Visualizing Intelligence & Genetics of Fear
... lesions in the left frontal cortex were associated with lower scores on the verbal comprehension index; lesions in the left frontal and parietal cortex (located behind the frontal lobe) were associated with lower scores on the working memory index; and lesions in the right parietal cortex were associated with lower scores on the perceptual organization index.This study used scans of persons with brain lesions to correlate with Wechsler test scores. Future brain scans will reveal far more detail anatomically and functionally. As spatial and temporal resolution of brain imaging improves, the newer brain imaging should provide far more insight into the neural correlates of intelligence.
Somewhat surprisingly, the study revealed a large amount of overlap in the brain regions responsible for verbal comprehension and working memory, which suggests that these two now-separate measures of cognitive ability may actually represent the same type of intelligence, at least as assessed using the WAIS.
The details about the structure of intelligence provided by the study could be useful in future revisions of the WAIS test so that its various subtests are grouped on the basis of neuroanatomical similarity rather than on behavior, as is the case now.
In addition, the brain maps produced by the study could be used as a diagnostic aid. Clinicians could combine the maps with their patients' Wechsler test results to help localize likely areas of brain damage. "It wouldn't be sufficient to be diagnostic, but it would provide information that clinicians could definitely use about what parts of the brain are dysfunctional," Adolphs says.

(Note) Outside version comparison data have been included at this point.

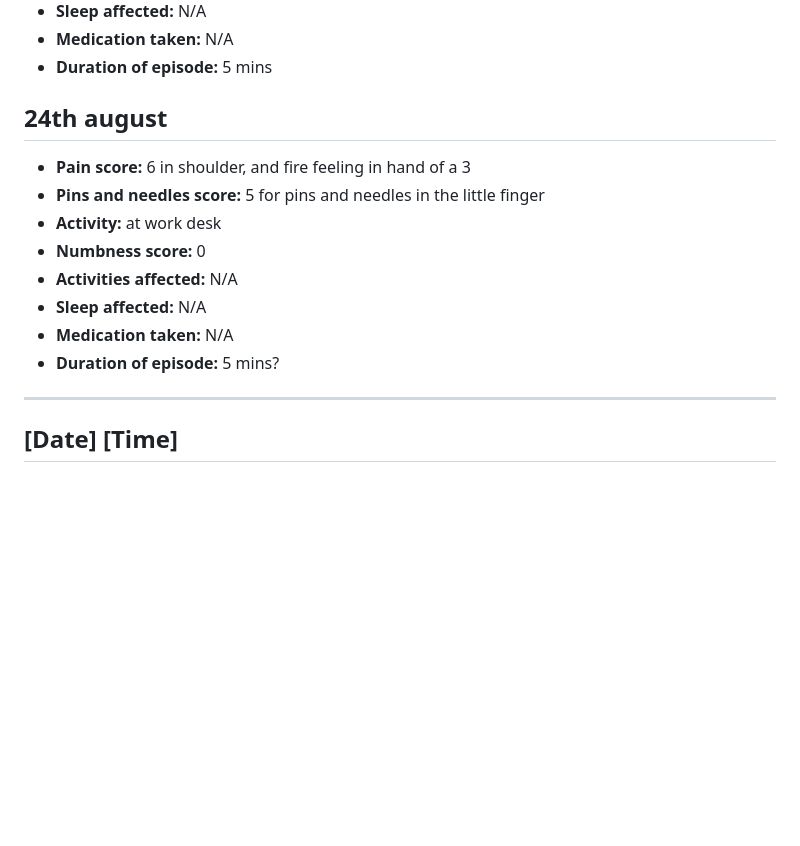
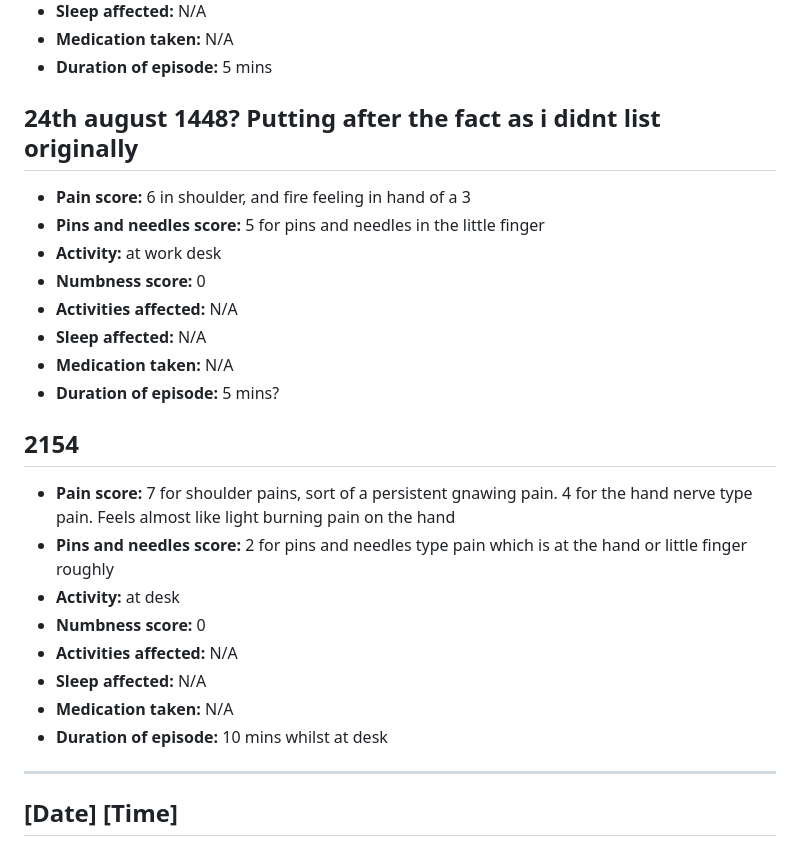
Before and after one commit to MaximusXVIII/nerve-diary, a Markdown page: README.md, the part around the change. GitHub-like rendering; blank space fills up the shorter version.

```diff
--- a/README.md
+++ b/README.md
@@ -1117,7 +1117,7 @@ Update from the day: pain involving pins and needles, plus shoulder pain. Pins a
 - **Medication taken:** N/A
 - **Duration of episode:** 5 mins
 
-## 24th august
+## 24th august 1448? Putting after the fact as i didnt list originally
 - **Pain score:** 6 in shoulder, and fire feeling in hand of a 3
 - **Pins and needles score:** 5 for pins and needles in the little finger
 - **Activity:** at work desk
@@ -1126,6 +1126,16 @@ Update from the day: pain involving pins and needles, plus shoulder pain. Pins a
 - **Sleep affected:** N/A
 - **Medication taken:** N/A
 - **Duration of episode:** 5 mins?
+
+## 2154
+- **Pain score:** 7 for shoulder pains, sort of a persistent gnawing pain. 4 for the hand nerve type pain. Feels almost like light burning pain on the hand
+- **Pins and needles score:** 2 for pins and needles type pain which is at the hand or little finger roughly
+- **Activity:** at desk
+- **Numbness score:** 0
+- **Activities affected:** N/A
+- **Sleep affected:** N/A
+- **Medication taken:** N/A
+- **Duration of episode:** 10 mins whilst at desk
 ---
 
 ## [Date] [Time]
```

The converse--using brain-scan results to predict the IQ of patients as measured by the Weschler test--may also be possible. Although the results wouldn't be as clear-cut as they are in patients with brain lesions, Adolphs says, "you could take a large sample of healthy brains and measure the relative volumes of specific brain areas and draw some associations with these IQ factors." _Eurekalert
On another topic, research into the neuroscience of fear is revealing the importance of genetic polymorphisms in the experience and recovery from fear and anxiety in everyday life.

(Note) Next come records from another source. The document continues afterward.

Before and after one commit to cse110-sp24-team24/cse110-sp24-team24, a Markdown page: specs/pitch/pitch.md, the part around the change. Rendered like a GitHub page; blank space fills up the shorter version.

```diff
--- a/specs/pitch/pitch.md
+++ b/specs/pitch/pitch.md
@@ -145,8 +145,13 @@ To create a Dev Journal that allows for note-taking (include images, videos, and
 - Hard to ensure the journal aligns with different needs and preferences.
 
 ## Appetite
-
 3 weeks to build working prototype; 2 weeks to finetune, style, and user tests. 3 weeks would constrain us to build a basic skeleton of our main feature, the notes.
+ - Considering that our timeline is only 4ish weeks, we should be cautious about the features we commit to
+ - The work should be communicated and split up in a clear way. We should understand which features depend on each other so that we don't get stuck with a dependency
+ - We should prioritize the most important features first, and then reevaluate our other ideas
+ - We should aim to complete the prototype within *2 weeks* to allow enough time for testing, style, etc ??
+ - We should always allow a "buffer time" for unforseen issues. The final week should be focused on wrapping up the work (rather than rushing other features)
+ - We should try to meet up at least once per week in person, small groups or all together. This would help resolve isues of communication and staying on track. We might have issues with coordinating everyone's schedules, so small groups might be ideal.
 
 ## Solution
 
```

The results showed that while the participants with the shorter version of the serotonin transporter gene developed a very strong physiological fear response to picture A, participants with a longer version of the gene did not. In addition, a variation in the gene coding for the COMT enzyme was associated with fear extinction - volunteers with this particular variant were able to very quickly overcome their fear while volunteers with the other variant failed to do so.We are all unique in our responses to our different environments. While some are certainly predisposed genetically to experience more fear and anxiety in response to ordinary everyday experiences, we should all be allowed to learn how to overcome fear and anxiety responses in order to be able to pursue our life's goals. In the absence of such training to overcome innate anxiety responses, individuals can be prone to obsessing on perceived external obstacles to success. Such obsession on externals makes it almost impossible to understand the far more important internal obstacles to reaching satisfactory plateaus of achievement.
The researchers note that these findings have very interesting implications for understanding gene-environment interactions and that "genes may act through the environment by making carriers of particular gene combinations more likely than other individuals to easily pick up and retain fear of stimuli associated with threat and trauma." The authors go on to suggest that these findings may indicate that individuals with specific polymorphisms may be more susceptible to anxiety disorders by being more prone to developing fear and being less likely to overcome that fear by common cognitive behavioral treatments which are based on the extinction principle. _SD